On the radio, Amy Goodman interviewed the father of Suraida Saleh, a 21-year old Palestinian-American, who was killed holding her nine-month old baby, as she and her husband drove to her father’s house in Ramallah, seeking refuge. Her father tells her story, wondering why the American consulate hasn’t helped him bury his daughter. Suraida’s story begins with her birth in George Washington hospital in Washington, D.C., it ends with her burial, several days after her death, in a makeshift mass grave dug in a hospital parking lot surrounded by Israeli tanks in the West Bank.

And in Jeniné we don’t even know for certain how many Palestinians were executed in Jenin. Journalists have been denied access to the camp. Eyewitnesses from nearby villages, and survivors who escaped the slaughter have reported bodies being removed to mass graves in trucks, buildings being razed with families still inside. Reports range from one to five hundred killed, thousands injured. Ambulances and medical personnel have been denied access to the wounded, many are bleeding to death.

Continual televised updates on all the major networks remind us of the deaths of Israeli civilians in the recent spate of suicide bombings each time Palestinian deaths are reported. Yes, the killing of Israeli civilians is horrific, I don’t know anyone who would disagree with that. But the killing of Palestinian civilians is equally horrific. Over a thousand have died over the past 18 months, approximately 400 Israelis, and around 1250 Palestinians. And that doesn’t include the still unknown tally of Palestinian deaths from the past week, a tally potentially running into the hundreds.

After all but two major West Bank towns were brutalized, President Bush made his first speech kindly asking Israel to cease and desist, to withdraw immediately, and nothing changed. The worst of the violence, in Jenin, took place after that speech, and after Sharon’s telephone statement to the President that he would “expedite” his military operations. Last I looked in a dictionary, to expedite something meant to speed it up, not to stop.

The key point in all of this is that none of it is new. This violence did not begin on March 30 when the Israeli Defense Forces rolled into the West Bank (again), nor with the recent bombings that have taken place in Israel. It did not begin this past January, nor on September 11, nor 18 months ago with the beginning of the Al-Aqsa Intifada. This “meltdown” (as CNN characterized it) has been ongoing since 1967. Yes, it waxes and wanes; there are times where talk of peace is all the rage, and times when violence dominates screen and press. But the foundation, the root of the violence on both sides, is the uncontested yet often hidden fact of the 35-year Israeli military occupation of Palestine. The latest Israeli military actions in Ramallah, Bethlehem, Jenin, Nablus, and other West Bank towns are the latest colonial crackdown on the uncooperative residents of an occupied land.

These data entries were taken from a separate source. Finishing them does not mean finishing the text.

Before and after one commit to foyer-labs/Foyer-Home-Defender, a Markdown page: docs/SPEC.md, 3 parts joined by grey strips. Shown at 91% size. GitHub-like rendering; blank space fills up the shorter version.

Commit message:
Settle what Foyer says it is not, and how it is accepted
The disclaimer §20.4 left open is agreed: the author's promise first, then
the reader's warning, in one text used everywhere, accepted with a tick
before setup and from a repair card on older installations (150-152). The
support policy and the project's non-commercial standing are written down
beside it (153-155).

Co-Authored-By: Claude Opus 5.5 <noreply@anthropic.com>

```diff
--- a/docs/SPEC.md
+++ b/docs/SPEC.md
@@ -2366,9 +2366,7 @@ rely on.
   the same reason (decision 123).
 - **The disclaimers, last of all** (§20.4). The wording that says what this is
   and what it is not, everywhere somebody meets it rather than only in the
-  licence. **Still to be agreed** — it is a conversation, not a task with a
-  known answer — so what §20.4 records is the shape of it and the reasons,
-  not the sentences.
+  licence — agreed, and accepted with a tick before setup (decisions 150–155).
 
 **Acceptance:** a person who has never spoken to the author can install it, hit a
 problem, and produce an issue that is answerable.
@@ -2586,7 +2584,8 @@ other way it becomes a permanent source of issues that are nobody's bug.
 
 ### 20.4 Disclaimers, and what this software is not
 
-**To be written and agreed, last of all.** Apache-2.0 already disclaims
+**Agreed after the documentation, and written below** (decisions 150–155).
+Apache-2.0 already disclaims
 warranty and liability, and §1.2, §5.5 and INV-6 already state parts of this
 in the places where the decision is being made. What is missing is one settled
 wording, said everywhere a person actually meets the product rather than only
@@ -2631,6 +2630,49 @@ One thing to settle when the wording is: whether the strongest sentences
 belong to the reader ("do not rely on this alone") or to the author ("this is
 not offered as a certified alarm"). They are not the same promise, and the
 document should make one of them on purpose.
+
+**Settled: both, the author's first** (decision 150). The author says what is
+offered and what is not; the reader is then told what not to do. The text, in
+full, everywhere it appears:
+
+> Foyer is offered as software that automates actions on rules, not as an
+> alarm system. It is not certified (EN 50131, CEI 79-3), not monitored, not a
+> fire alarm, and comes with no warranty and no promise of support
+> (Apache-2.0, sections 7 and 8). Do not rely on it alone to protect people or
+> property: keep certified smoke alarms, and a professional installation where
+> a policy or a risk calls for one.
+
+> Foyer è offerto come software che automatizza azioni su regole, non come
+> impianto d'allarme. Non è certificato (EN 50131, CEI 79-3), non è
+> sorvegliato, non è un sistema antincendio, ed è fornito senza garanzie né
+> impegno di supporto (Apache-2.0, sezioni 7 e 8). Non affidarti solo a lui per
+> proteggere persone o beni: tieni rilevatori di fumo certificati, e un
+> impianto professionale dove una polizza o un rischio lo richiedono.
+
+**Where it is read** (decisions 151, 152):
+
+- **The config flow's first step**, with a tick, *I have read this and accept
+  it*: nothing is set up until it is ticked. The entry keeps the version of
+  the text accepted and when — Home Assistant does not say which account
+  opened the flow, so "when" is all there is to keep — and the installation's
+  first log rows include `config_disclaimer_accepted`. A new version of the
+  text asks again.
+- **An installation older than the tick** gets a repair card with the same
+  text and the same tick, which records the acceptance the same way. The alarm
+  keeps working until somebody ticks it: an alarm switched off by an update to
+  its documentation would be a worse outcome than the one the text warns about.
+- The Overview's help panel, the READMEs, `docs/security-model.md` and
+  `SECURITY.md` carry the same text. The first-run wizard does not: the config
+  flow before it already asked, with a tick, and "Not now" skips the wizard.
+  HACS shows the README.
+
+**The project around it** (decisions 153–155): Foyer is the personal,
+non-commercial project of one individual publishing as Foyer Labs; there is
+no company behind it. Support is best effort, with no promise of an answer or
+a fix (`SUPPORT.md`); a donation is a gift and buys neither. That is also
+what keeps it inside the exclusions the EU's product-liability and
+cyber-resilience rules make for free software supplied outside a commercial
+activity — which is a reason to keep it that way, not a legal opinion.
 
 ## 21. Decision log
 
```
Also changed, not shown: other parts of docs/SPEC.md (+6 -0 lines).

But we’re still not allowed to talk about that in mainstream US media. We’re not allowed to mention that this is a military occupation that is illegal under international law and in violation of the Fourth Geneva Convention. We’re not allowed to talk about the fact that illegal Israeli settlements have been built continuously since the 1970s, when Ariel Sharon was Israel’s Housing Minister. Housing subsidies have encouraged several hundred thousand Israeli Jews to move into the West Bank, Gaza, and East Jerusalem. Last week on NPR, an Israeli family who moved into East Jerusalem housing during the current violence was interviewed. They said that they had received a $12,000 housing subsidy from the Israeli state and an additional $40,000 in low interest loans. These settlements ensure Israeli military, economic, and political control over the occupied territories and cripple the possibilities for a viable Palestinian State.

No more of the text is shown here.